Welcome to my weekly A-Z of Mental Illness. Each week I will be writing about a mental health topic that correlates with a letter of the alphabet. I have a few people doing guest posts along the way as well, just so you don’t have to listen to me drone on every week. I hope that through this alphabet of Mental Illness I will be able to spread a bit more awareness.
B is for Borderline. The first time that I had heard of Borderline Personality Disorder was when I was 15 and glancing through my chart while waiting for a doctors appointment. I lived in a small town and occasionally the receptionist would give the patients their charts to take into the dr with them. This was also before a computerised system. After I finished my Dr’s appointment, I did the only thing you do when you see a word you don’t know, I goggled it.
It didn’t look ‘nice’ and certainly did not paint a good picture for my future. Upon questioning my psychologist about, she said that it was not a definite diagnosis because of my age. Most Psychiatrists do not like to label children with psychiatric disorders in case it is simply a normal part of their development. A lot of the traits displayed by a borderline are very similar to a normal bratty teenager, because, well, a borderline is often caught in a time warp.
Borderlines have often experienced some kind of abuse, which can make them revert to child like coping mechanisms. Emotion regulation is a big issue for people with borderline, or rather lack of. Everyone, at some stage in their life, has trouble with regulating their emotions. The difference with a person who has Borderline Personality Disorder is that they have never been taught or had the support to develop coping skills for these emotions. In turn they then resort to risky behaviour, manipulation and self harm.

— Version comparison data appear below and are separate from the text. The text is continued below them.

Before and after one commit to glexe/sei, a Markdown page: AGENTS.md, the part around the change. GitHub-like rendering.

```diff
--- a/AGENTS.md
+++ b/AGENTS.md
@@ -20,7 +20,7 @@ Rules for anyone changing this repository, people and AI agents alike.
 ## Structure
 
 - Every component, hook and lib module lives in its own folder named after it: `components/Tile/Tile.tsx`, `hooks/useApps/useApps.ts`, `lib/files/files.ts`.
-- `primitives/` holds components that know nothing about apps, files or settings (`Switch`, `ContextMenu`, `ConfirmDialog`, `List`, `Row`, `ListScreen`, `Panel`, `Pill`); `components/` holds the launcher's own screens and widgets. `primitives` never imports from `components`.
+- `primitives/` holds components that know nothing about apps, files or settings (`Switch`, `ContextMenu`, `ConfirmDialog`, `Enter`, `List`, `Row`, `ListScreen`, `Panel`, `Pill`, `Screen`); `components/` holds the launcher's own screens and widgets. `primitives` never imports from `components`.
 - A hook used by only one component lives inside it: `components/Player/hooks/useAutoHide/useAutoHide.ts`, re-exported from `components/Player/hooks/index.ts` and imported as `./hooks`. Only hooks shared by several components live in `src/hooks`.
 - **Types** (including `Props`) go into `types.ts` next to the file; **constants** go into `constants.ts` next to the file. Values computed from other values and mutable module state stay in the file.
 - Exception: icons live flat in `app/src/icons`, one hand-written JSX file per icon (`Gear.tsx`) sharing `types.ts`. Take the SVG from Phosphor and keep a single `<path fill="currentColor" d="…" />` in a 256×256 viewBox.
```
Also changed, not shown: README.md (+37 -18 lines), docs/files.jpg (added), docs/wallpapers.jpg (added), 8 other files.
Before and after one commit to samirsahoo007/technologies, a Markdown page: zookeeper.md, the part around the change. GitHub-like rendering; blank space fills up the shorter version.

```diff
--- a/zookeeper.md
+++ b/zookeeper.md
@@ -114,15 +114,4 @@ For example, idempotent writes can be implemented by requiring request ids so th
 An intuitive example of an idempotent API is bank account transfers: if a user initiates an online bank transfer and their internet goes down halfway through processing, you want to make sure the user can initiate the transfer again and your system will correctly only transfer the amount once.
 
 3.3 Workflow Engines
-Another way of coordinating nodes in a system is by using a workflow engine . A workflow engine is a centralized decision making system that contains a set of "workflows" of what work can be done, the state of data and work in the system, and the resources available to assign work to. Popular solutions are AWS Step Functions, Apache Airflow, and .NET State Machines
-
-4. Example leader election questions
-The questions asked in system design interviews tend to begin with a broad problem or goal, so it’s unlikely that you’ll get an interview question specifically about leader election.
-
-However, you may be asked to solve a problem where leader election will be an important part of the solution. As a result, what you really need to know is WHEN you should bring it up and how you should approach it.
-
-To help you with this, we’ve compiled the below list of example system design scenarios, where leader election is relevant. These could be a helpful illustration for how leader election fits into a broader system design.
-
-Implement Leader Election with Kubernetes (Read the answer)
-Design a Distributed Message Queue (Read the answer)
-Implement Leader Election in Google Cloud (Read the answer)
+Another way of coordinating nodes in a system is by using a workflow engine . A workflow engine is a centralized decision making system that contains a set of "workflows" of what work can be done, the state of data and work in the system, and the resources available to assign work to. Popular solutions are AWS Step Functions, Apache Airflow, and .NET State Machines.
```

Since I have started seeing a psychologist again, I have begun to question the Borderline Diagnosis. While I still struggle with self harm, I do not fit many of the other criteria. For more information click HERE As I get older, I have started to grow into myself more and do not face a lot of the same struggles that I did when I was first diagnosed officially at 18. I still struggle with a sense of self and emotion regulation but they are things that I am working on.
Up until a few years ago, Borderline was considered a mental health death sentence. Borderline Personality Disorder was a blight on the Mental Health system that was not able to be ‘fixed’. Now there is a therapy called Dialectal Behaviour Therapy which is proving successful in helping patients with Borderline. DBT combines aspects of Cognitive Behavioural Therapy with mindfulness. It is broken down into four components: Mindfulness Skills, Distress Tolerance Skills, Emotion Regulation and Interpersonal Effectiveness Skills. You can find more information on DBT HERE.